In sum, the ancient philosophers were to a man proponents of aristocratic politics..They were aristocratic in the vulgar sense, favoring the power of those possessing wealth, because such men are more likely to grasp the nobility of philosophy as an end in itself, if not to understand it. Most simply, they have the money for an education and time to take it seriously. (p. 284)
However, by the 17th century, philosophers had come up with an even better scheme: Enlightenment. This plan was Machiavellian in the truest since of the word, given that Machiavelli was the one who thought of it. By simultaneously showing the world the fruits of scientific inquiry while teaching a theory of rights, the philosophers inspired revolutions which led to liberal democracy and allowed the existence of the modern university–an institute dedicated to teaching and protecting philosophy. Once the rule of Reason was firmly established, the philosophers no longer needed aristocratic patronage and switched to”the party of democracy”.
Now, if we return to Bloom’s main argument, the universities are in a state of decline and philosophy is no longer central to education, yet philosophers are now unable to survive outside the university. Bloom would like to change the university back to what it once was, if possible.

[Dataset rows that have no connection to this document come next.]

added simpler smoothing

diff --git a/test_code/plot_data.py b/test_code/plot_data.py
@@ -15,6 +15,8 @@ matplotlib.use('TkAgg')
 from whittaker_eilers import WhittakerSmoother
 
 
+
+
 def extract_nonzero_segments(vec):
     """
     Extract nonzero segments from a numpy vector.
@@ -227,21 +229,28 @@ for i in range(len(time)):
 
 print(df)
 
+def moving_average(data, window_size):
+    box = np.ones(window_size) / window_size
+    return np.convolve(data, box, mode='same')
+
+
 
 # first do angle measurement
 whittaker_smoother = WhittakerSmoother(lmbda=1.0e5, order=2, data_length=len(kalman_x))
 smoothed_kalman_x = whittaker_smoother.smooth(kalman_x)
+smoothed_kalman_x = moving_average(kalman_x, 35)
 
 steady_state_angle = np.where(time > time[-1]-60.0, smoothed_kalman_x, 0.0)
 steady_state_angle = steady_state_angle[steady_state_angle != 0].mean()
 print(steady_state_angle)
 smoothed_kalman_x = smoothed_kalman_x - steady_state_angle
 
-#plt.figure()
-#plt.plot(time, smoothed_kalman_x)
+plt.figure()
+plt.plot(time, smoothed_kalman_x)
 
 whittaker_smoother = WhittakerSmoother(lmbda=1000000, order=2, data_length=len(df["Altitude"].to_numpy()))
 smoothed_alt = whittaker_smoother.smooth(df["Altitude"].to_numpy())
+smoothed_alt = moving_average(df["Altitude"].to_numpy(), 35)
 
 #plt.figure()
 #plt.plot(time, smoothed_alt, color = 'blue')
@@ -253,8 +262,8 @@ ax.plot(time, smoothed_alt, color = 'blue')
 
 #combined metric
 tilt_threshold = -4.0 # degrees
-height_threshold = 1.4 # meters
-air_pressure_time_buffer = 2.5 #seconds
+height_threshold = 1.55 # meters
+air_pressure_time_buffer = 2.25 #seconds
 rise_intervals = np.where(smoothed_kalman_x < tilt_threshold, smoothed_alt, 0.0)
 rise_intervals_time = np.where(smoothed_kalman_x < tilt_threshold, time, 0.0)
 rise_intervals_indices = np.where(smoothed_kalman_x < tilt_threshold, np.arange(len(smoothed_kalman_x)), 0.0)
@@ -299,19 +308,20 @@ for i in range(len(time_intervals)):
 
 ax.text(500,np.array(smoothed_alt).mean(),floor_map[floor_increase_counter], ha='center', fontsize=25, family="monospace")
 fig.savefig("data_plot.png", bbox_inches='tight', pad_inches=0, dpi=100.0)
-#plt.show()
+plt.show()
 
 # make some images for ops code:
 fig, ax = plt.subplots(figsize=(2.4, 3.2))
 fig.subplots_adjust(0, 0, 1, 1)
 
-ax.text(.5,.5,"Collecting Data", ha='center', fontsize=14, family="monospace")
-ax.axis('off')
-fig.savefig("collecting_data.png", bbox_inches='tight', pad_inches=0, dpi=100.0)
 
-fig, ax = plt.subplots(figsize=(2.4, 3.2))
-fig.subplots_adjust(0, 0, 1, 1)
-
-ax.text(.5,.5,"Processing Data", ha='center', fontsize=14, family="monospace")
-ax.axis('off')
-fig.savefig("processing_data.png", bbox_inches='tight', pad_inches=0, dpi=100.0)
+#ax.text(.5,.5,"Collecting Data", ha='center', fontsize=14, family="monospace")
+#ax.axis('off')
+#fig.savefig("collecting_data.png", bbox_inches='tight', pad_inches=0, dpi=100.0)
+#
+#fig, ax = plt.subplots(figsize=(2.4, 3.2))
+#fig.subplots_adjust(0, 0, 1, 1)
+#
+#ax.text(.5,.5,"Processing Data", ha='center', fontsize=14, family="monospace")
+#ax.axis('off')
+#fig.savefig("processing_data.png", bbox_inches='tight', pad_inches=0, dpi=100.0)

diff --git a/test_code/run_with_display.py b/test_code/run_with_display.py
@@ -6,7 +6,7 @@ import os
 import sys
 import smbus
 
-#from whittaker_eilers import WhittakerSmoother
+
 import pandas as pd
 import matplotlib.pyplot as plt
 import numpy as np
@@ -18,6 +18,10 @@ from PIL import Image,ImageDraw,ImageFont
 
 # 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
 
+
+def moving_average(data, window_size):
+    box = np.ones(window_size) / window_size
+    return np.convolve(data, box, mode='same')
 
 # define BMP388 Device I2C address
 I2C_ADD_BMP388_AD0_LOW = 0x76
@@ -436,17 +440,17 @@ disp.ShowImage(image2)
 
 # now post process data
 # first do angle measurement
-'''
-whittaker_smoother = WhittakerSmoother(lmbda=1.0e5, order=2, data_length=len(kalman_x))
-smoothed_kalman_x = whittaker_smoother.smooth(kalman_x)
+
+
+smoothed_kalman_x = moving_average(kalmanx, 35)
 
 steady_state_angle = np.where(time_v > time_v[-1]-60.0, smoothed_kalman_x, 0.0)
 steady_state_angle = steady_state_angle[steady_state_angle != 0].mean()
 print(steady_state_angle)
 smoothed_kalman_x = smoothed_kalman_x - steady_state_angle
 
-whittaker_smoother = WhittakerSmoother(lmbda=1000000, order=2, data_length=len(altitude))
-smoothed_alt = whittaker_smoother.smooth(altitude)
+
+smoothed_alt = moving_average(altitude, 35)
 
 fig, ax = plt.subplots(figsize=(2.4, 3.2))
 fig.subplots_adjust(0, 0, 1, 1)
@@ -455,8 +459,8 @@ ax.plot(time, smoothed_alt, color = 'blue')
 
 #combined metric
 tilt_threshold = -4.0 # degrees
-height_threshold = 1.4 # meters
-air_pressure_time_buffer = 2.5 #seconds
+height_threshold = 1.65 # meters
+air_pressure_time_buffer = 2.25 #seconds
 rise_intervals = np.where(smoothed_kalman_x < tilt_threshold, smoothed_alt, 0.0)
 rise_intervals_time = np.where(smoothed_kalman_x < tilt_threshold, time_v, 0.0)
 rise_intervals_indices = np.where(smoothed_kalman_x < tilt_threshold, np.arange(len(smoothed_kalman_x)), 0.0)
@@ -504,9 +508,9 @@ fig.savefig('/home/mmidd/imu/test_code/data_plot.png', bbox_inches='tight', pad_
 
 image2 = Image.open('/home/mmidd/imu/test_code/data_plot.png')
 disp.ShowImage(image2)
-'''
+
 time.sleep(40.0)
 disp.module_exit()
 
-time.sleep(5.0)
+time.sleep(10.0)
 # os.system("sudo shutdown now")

For my own part, I must ask if it isn’t time for philosophers to come up with a new plan. If the aristocracy is gone, and universities are now more of a hindrance than a help, perhaps it is time to move on. To where? I don’t know; I’m no Machiavelli. It seems, though, that this too is a good question for philosophic inquiry.